Write out the lines below once more, exactly as they appear. Do not include pictures.
Start of Block
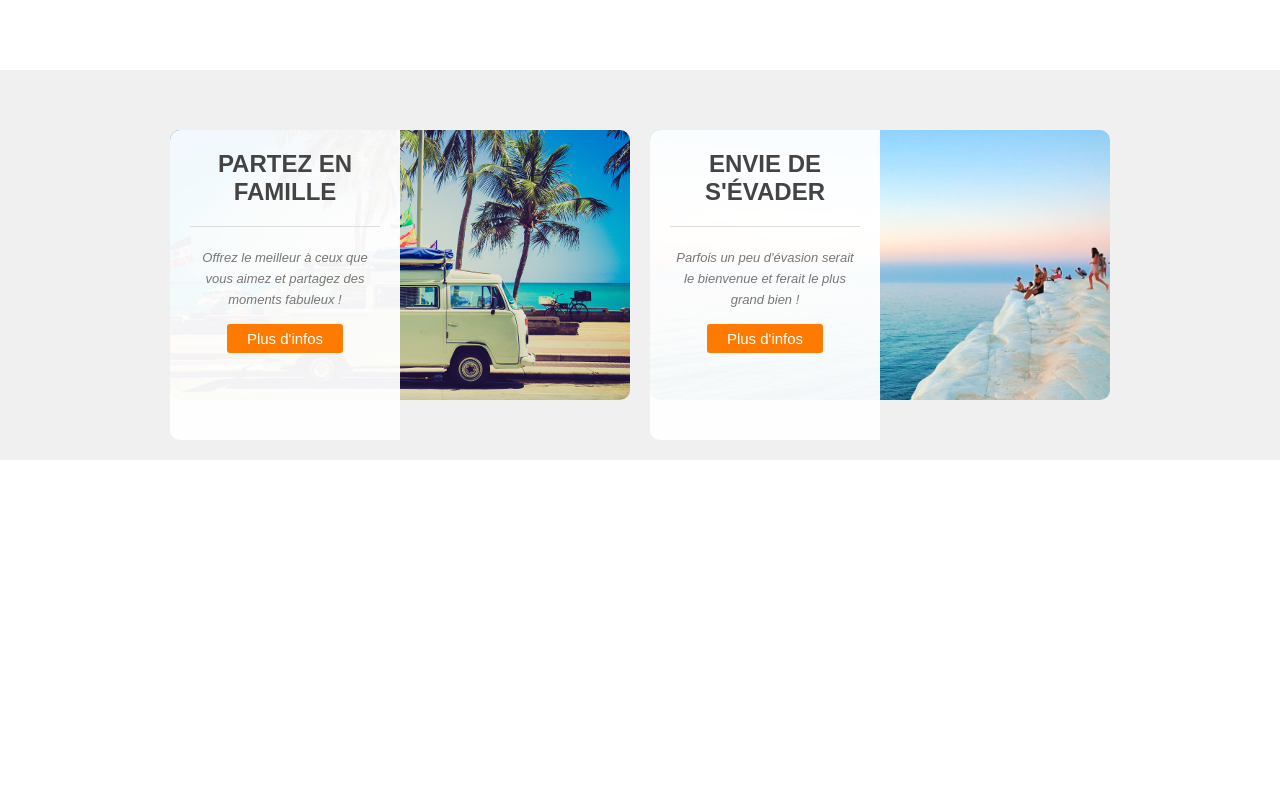
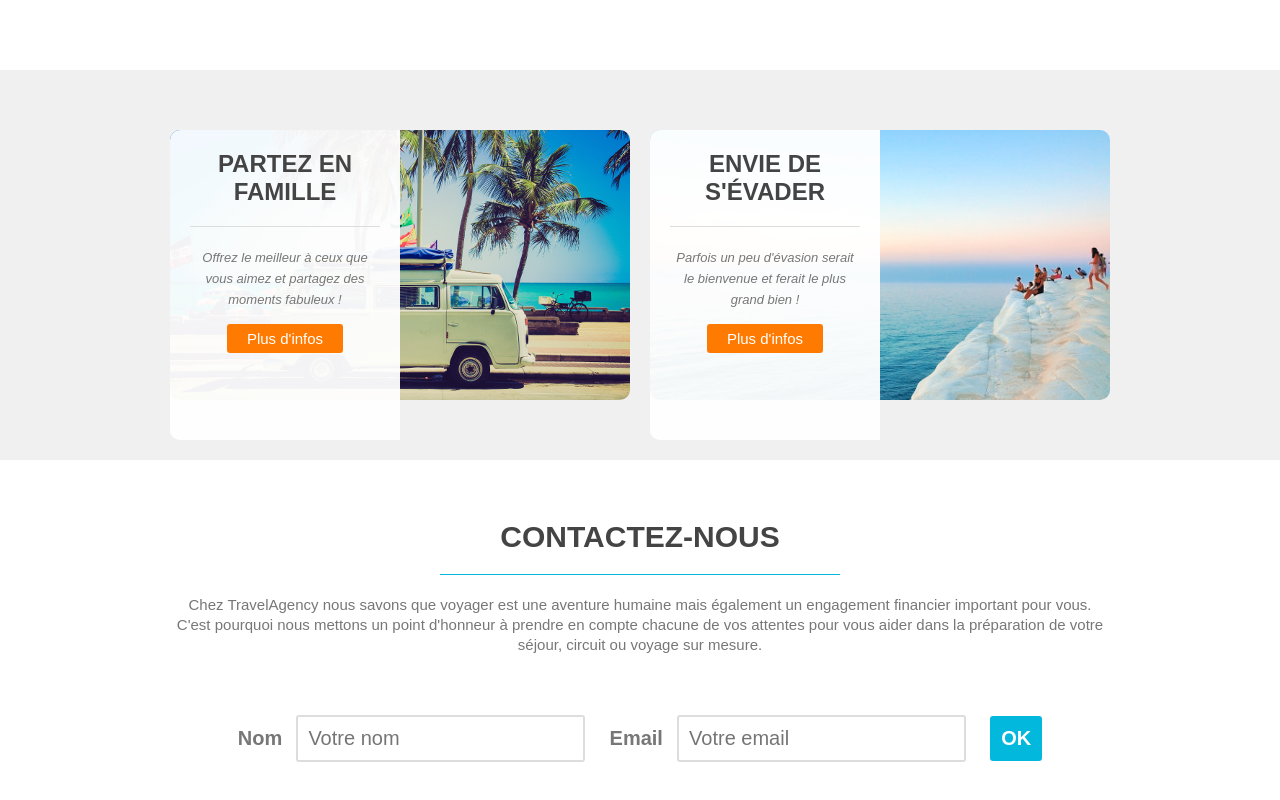
Before and after one commit to Aleixx29/travelAgency, a plain HTML site: page index.html in a window 1280 px wide. Shown: the part 1078-1878 px from the top of the page. Before the commit the page ends 1538 px from the top, so only its background shows below. Drawn offline with Linux system fonts and the light colour scheme.

Commit message:
section contact

```diff
--- a/index.html
+++ b/index.html
@@ -76,7 +76,17 @@
 
 <section id="contact">
     <div class="wrapper">
-
+        <h3>Contactez-nous</h3>
+        <p>Chez TravelAgency nous savons que voyager est une aventure humaine mais également un engagement financier important
+            pour vous. C'est pourquoi nous mettons un point d'honneur à prendre en compte chacune de vos attentes pour vous
+            aider dans la préparation de votre séjour, circuit ou voyage sur mesure.
+        <form>
+            <label for="name">Nom</label>
+            <input type="text" id="name" placeholder="Votre nom">
+            <label for="email">Email</label>
+            <input type="text" id="email" placeholder="Votre email">
+            <input type="submit" value="OK" class="button-3">
+        </form>
     </div>
 </section>
 
--- a/styles.css
+++ b/styles.css
@@ -10,20 +10,25 @@ body{
   font-size: 15px;
 }
 
+h1, h2, h3, h4{
+  color: #444;
+}
+
 h1{
   font-family: 'Crete Round', serif;
   font-size: 45px;
-  color: #444;
 }
 
 h2{
-  color: #444;
   font-size: 55px;
+}
+
+h3{
+  font-size: 30px;
 }
 
 h4{
   font-size: 24px;
-  color: #444;
 }
 
 p{
@@ -115,7 +120,7 @@ header nav ul li a{
 }
 
 .button-1:hover{
-  background-color: #02d8dd;
+  background-color: #02b8dd;
 }
 
 /* STEPS */
@@ -201,5 +206,53 @@ article h4{
 }
 
 .button-2:hover{
-  background-color: #02d8dd;
+  background-color: #02b8dd;
 }
+
+/* CONTACT */
+
+#contact{
+  padding: 60px 0;
+  text-align: center;
+}
+
+#contact h3{
+  text-transform: uppercase;
+  margin: 0 auto 20px;
+  width: 400px;
+  border-bottom: 1px solid #02b8dd;
+  padding-bottom: 20px;
+}
+
+form{
+  margin: 60px 0 20px 0;
+}
+
+label{
+  font-weight: bold;
+  font-size: 20px;
+  margin-right: 10px;
+  color: #777;
+}
+
+input[type="text"]{
+  padding: 10px;
+  font-size: 20px;
+  margin-right: 20px;
+  border: 2px solid #ddd;
+  border-radius: 3px;
+}
+
+.button-3{
+  color: #fff;
+  font-size: 20px;
+  font-weight: bold;
+  padding: 11px;
+  background-color: #02b8dd;
+  border-style: none;
+  border-radius: 3px;
+}
+
+.button-3:hover{
+  background-color: #444;
+}
```
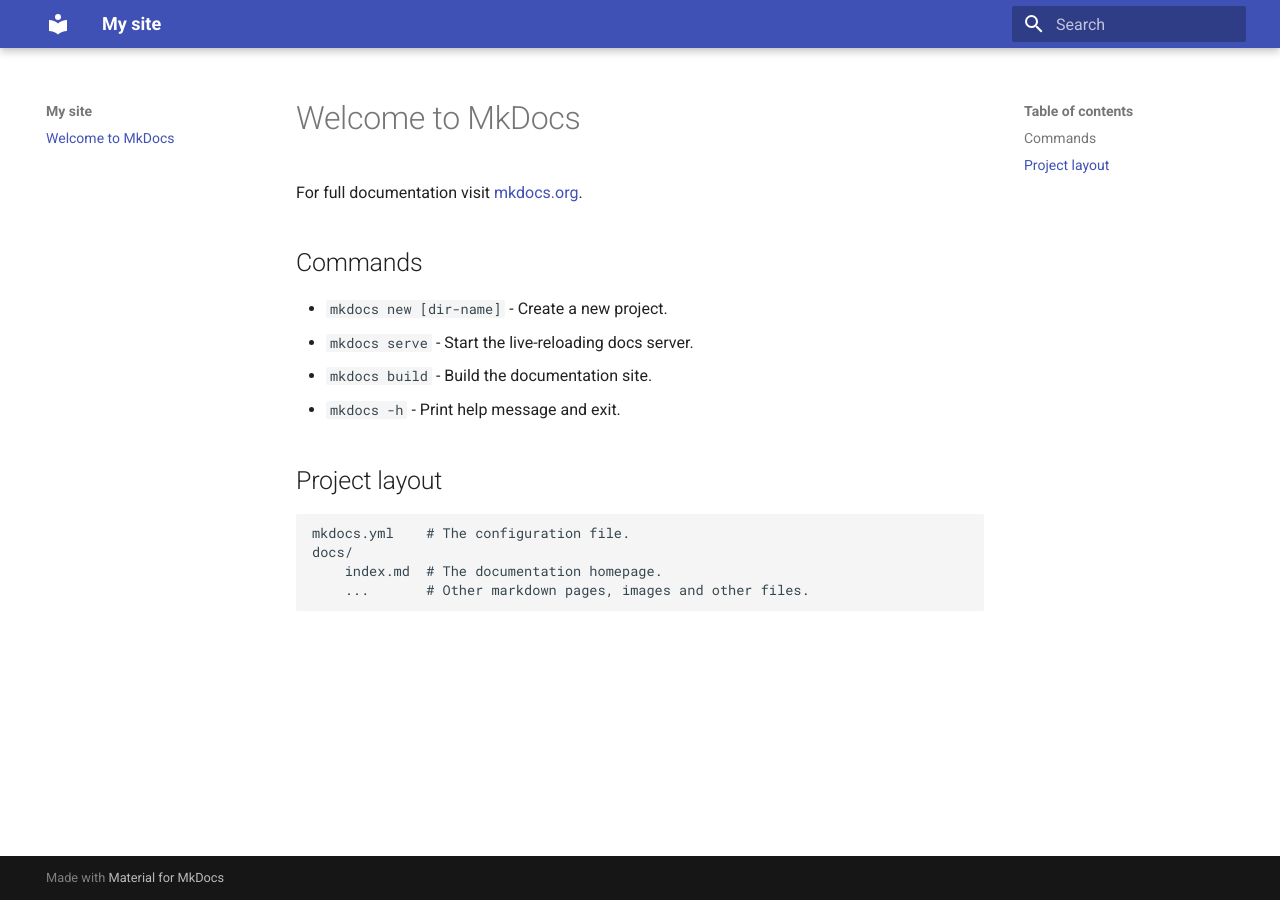
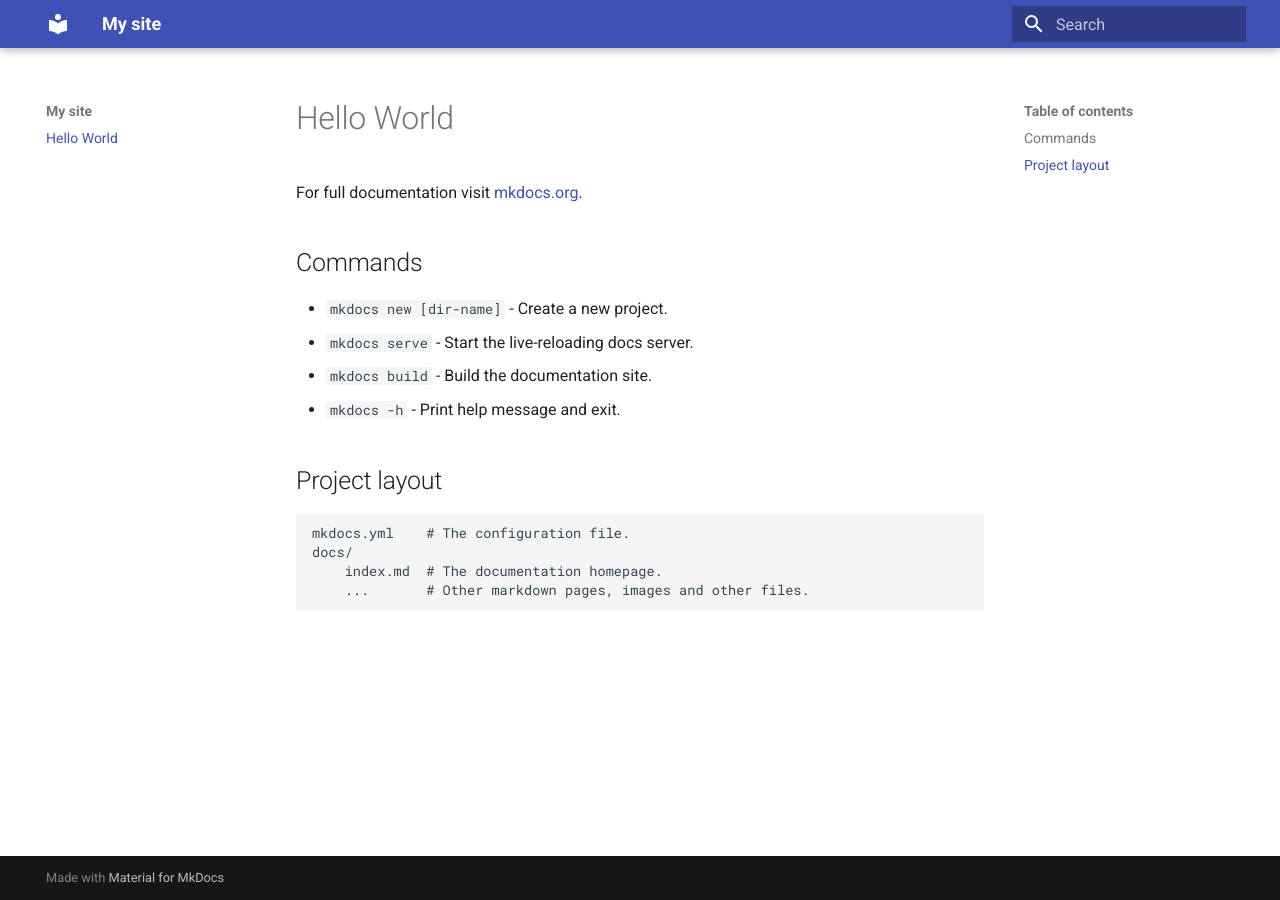
Before and after one commit to miya0001/test-handbook, an MkDocs documentation site: the page built from docs/index.md, in a window 1280 px wide. Built offline with MkDocs 1.6.1 and Material for MkDocs 9.7.7, drawn with Linux system fonts in a browser that asks for light colours.

Commit message:
updated docs

```diff
--- a/docs/index.md
+++ b/docs/index.md
@@ -1,4 +1,4 @@
-# Welcome to MkDocs
+# Hello World
 
 For full documentation visit [mkdocs.org](https://www.mkdocs.org).
 
```
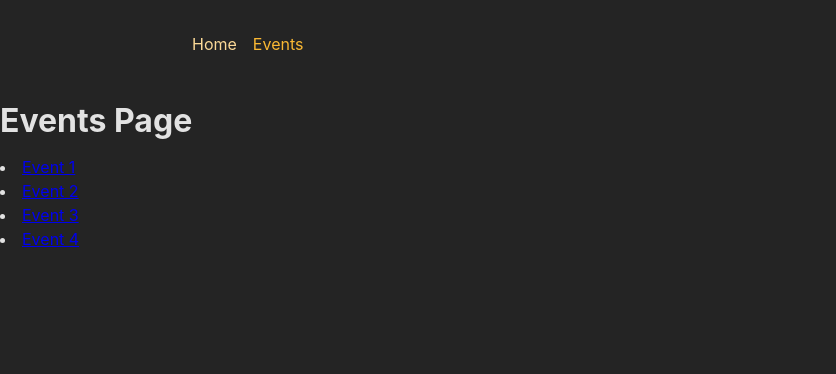
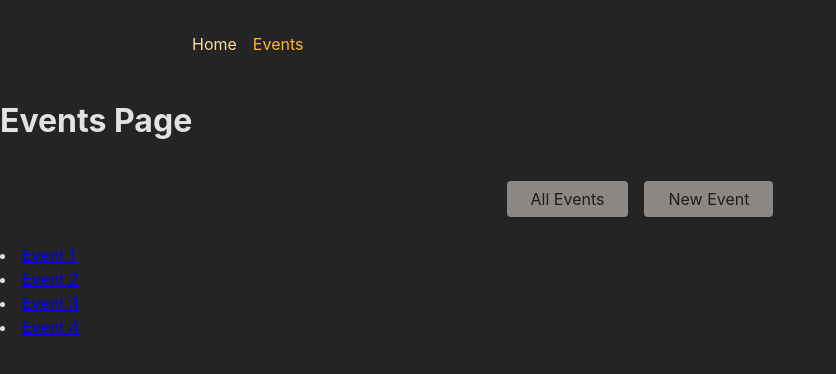
Before and after one commit to AnastasiosMpoletis/events-routing, a React (Create React App) app in the folder frontend/: page /events in a window 1280 px wide. Shown: the top 374 px of the page, without its empty margins (0-836 px from the left). Built offline with nearby package versions, Linux system fonts and the light colour scheme.

Commit message:
Add another (nested) layout route that adds the <EventNavigation> component above all /events... page components

```diff
--- a/frontend/src/pages/Events.js
+++ b/frontend/src/pages/Events.js
@@ -1,4 +1,5 @@
-import { Link } from "react-router-dom";
+import { Link, Outlet } from "react-router-dom";
+import EventsNavigation from "../components/EventsNavigation.js";
 
 const EVENTS = [
     { id: 'e1', title: 'Event 1', },
@@ -11,6 +12,8 @@
     return (
         <>
             <h1>Events Page</h1>
+            <EventsNavigation />
+            <Outlet />
             {EVENTS.map(event =>
                 <li key={event.id}>
                     <Link to={event.id}>
```
Also changed, not shown: frontend/src/App.js (+9 -4 lines).
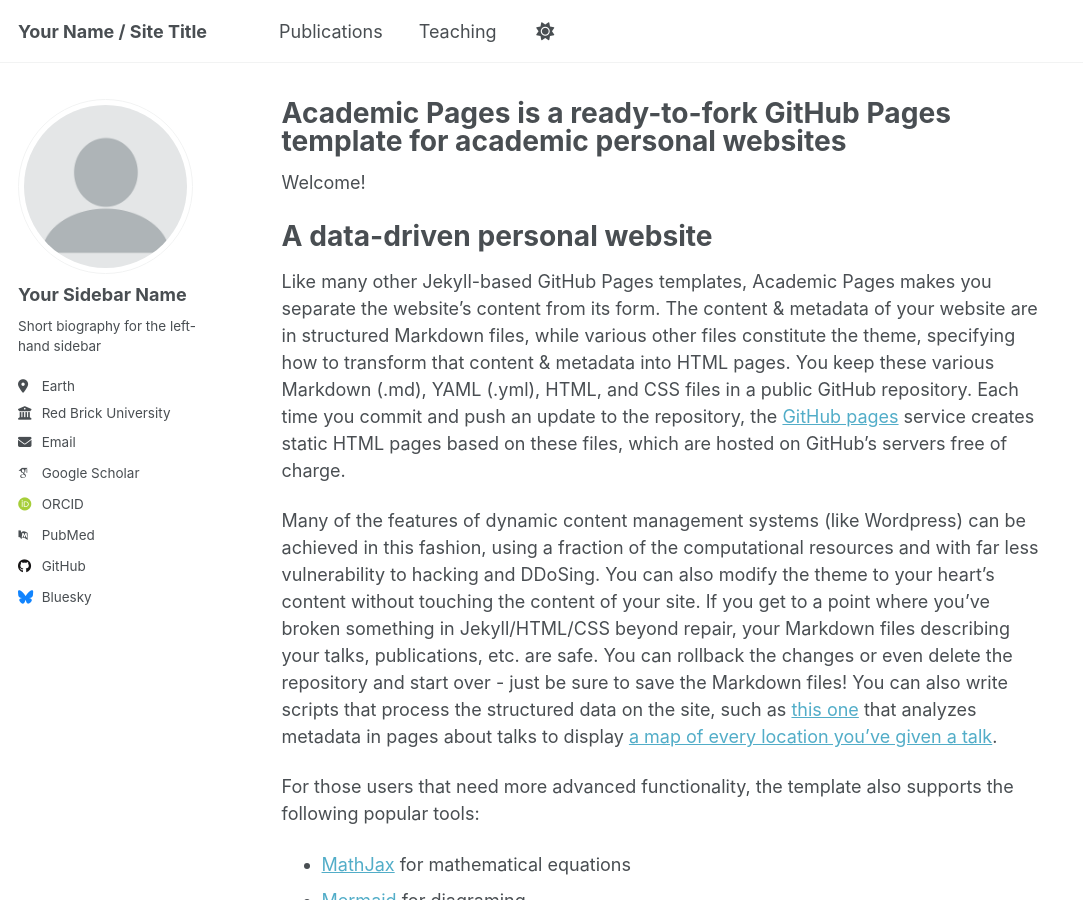
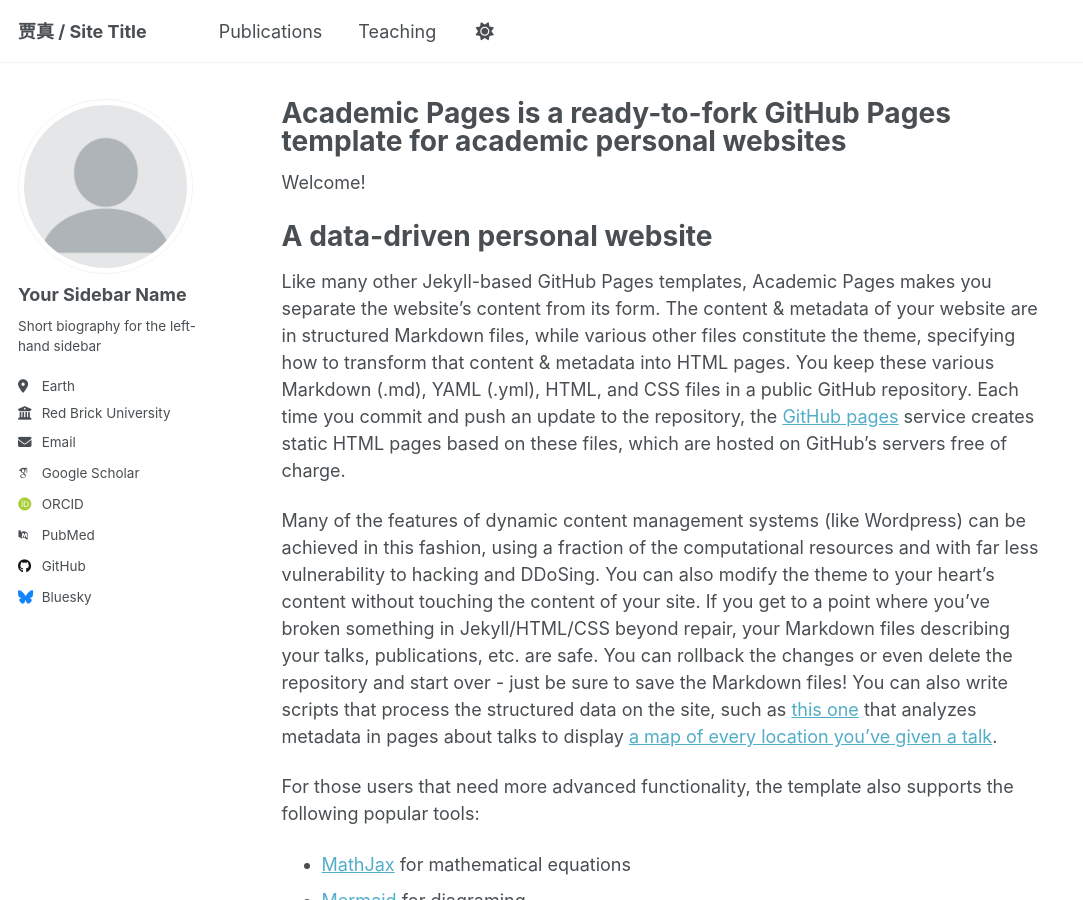
Before and after one commit to jiazhen-x/jiazhen-x.github.io, a Jekyll site: the page built from _pages/about.md, in a window 1280 px wide and 900 px high. Shown: the whole window, without its empty margins (0-1083 px from the left). Built offline with Jekyll 4.4.1, drawn with Linux system fonts in a browser that asks for light colours; some web fonts are replaced; a script that is not in the unit is left out.

Commit message:
Update _config.yml

```diff
--- a/_config.yml
+++ b/_config.yml
@@ -9,7 +9,7 @@
 # Basic Site Settings
 locale                   : "en-US"
 site_theme               : "default" # Currently available options are "default", "air"
-title                    : "Your Name / Site Title"
+title                    : "贾真 / Site Title"
 title_separator          : "-"
 name                     : &name "Your Name"
 description              : &description "Your Name's academic portfolio"   # Update this with a general description of your site, this is the default if not overridden by a page
```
End of Block
» Output of the exercise:
Before and after one commit to Aleixx29/travelAgency, a plain HTML site: page index.html in a window 1280 px wide. Shown: the part 1078-1878 px from the top of the page. Before the commit the page ends 1538 px from the top, so only its background shows below. Drawn offline with Linux system fonts and the light colour scheme.

Commit message:
section contact

```diff
--- a/index.html
+++ b/index.html
@@ -76,7 +76,17 @@
 
 <section id="contact">
     <div class="wrapper">
-
+        <h3>Contactez-nous</h3>
+        <p>Chez TravelAgency nous savons que voyager est une aventure humaine mais également un engagement financier important
+            pour vous. C'est pourquoi nous mettons un point d'honneur à prendre en compte chacune de vos attentes pour vous
+            aider dans la préparation de votre séjour, circuit ou voyage sur mesure.
+        <form>
+            <label for="name">Nom</label>
+            <input type="text" id="name" placeholder="Votre nom">
+            <label for="email">Email</label>
+            <input type="text" id="email" placeholder="Votre email">
+            <input type="submit" value="OK" class="button-3">
+        </form>
     </div>
 </section>
 
--- a/styles.css
+++ b/styles.css
@@ -10,20 +10,25 @@ body{
   font-size: 15px;
 }
 
+h1, h2, h3, h4{
+  color: #444;
+}
+
 h1{
   font-family: 'Crete Round', serif;
   font-size: 45px;
-  color: #444;
 }
 
 h2{
-  color: #444;
   font-size: 55px;
+}
+
+h3{
+  font-size: 30px;
 }
 
 h4{
   font-size: 24px;
-  color: #444;
 }
 
 p{
@@ -115,7 +120,7 @@ header nav ul li a{
 }
 
 .button-1:hover{
-  background-color: #02d8dd;
+  background-color: #02b8dd;
 }
 
 /* STEPS */
@@ -201,5 +206,53 @@ article h4{
 }
 
 .button-2:hover{
-  background-color: #02d8dd;
+  background-color: #02b8dd;
 }
+
+/* CONTACT */
+
+#contact{
+  padding: 60px 0;
+  text-align: center;
+}
+
+#contact h3{
+  text-transform: uppercase;
+  margin: 0 auto 20px;
+  width: 400px;
+  border-bottom: 1px solid #02b8dd;
+  padding-bottom: 20px;
+}
+
+form{
+  margin: 60px 0 20px 0;
+}
+
+label{
+  font-weight: bold;
+  font-size: 20px;
+  margin-right: 10px;
+  color: #777;
+}
+
+input[type="text"]{
+  padding: 10px;
+  font-size: 20px;
+  margin-right: 20px;
+  border: 2px solid #ddd;
+  border-radius: 3px;
+}
+
+.button-3{
+  color: #fff;
+  font-size: 20px;
+  font-weight: bold;
+  padding: 11px;
+  background-color: #02b8dd;
+  border-style: none;
+  border-radius: 3px;
+}
+
+.button-3:hover{
+  background-color: #444;
+}
```
Before and after one commit to miya0001/test-handbook, an MkDocs documentation site: the page built from docs/index.md, in a window 1280 px wide. Built offline with MkDocs 1.6.1 and Material for MkDocs 9.7.7, drawn with Linux system fonts in a browser that asks for light colours.

Commit message:
updated docs

```diff
--- a/docs/index.md
+++ b/docs/index.md
@@ -1,4 +1,4 @@
-# Welcome to MkDocs
+# Hello World
 
 For full documentation visit [mkdocs.org](https://www.mkdocs.org).
 
```
Before and after one commit to AnastasiosMpoletis/events-routing, a React (Create React App) app in the folder frontend/: page /events in a window 1280 px wide. Shown: the top 374 px of the page, without its empty margins (0-836 px from the left). Built offline with nearby package versions, Linux system fonts and the light colour scheme.

Commit message:
Add another (nested) layout route that adds the <EventNavigation> component above all /events... page components

```diff
--- a/frontend/src/pages/Events.js
+++ b/frontend/src/pages/Events.js
@@ -1,4 +1,5 @@
-import { Link } from "react-router-dom";
+import { Link, Outlet } from "react-router-dom";
+import EventsNavigation from "../components/EventsNavigation.js";
 
 const EVENTS = [
     { id: 'e1', title: 'Event 1', },
@@ -11,6 +12,8 @@
     return (
         <>
             <h1>Events Page</h1>
+            <EventsNavigation />
+            <Outlet />
             {EVENTS.map(event =>
                 <li key={event.id}>
                     <Link to={event.id}>
```
Also changed, not shown: frontend/src/App.js (+9 -4 lines).
Before and after one commit to jiazhen-x/jiazhen-x.github.io, a Jekyll site: the page built from _pages/about.md, in a window 1280 px wide and 900 px high. Shown: the whole window, without its empty margins (0-1083 px from the left). Built offline with Jekyll 4.4.1, drawn with Linux system fonts in a browser that asks for light colours; some web fonts are replaced; a script that is not in the unit is left out.

Commit message:
Update _config.yml

```diff
--- a/_config.yml
+++ b/_config.yml
@@ -9,7 +9,7 @@
 # Basic Site Settings
 locale                   : "en-US"
 site_theme               : "default" # Currently available options are "default", "air"
-title                    : "Your Name / Site Title"
+title                    : "贾真 / Site Title"
 title_separator          : "-"
 name                     : &name "Your Name"
 description              : &description "Your Name's academic portfolio"   # Update this with a general description of your site, this is the default if not overridden by a page
```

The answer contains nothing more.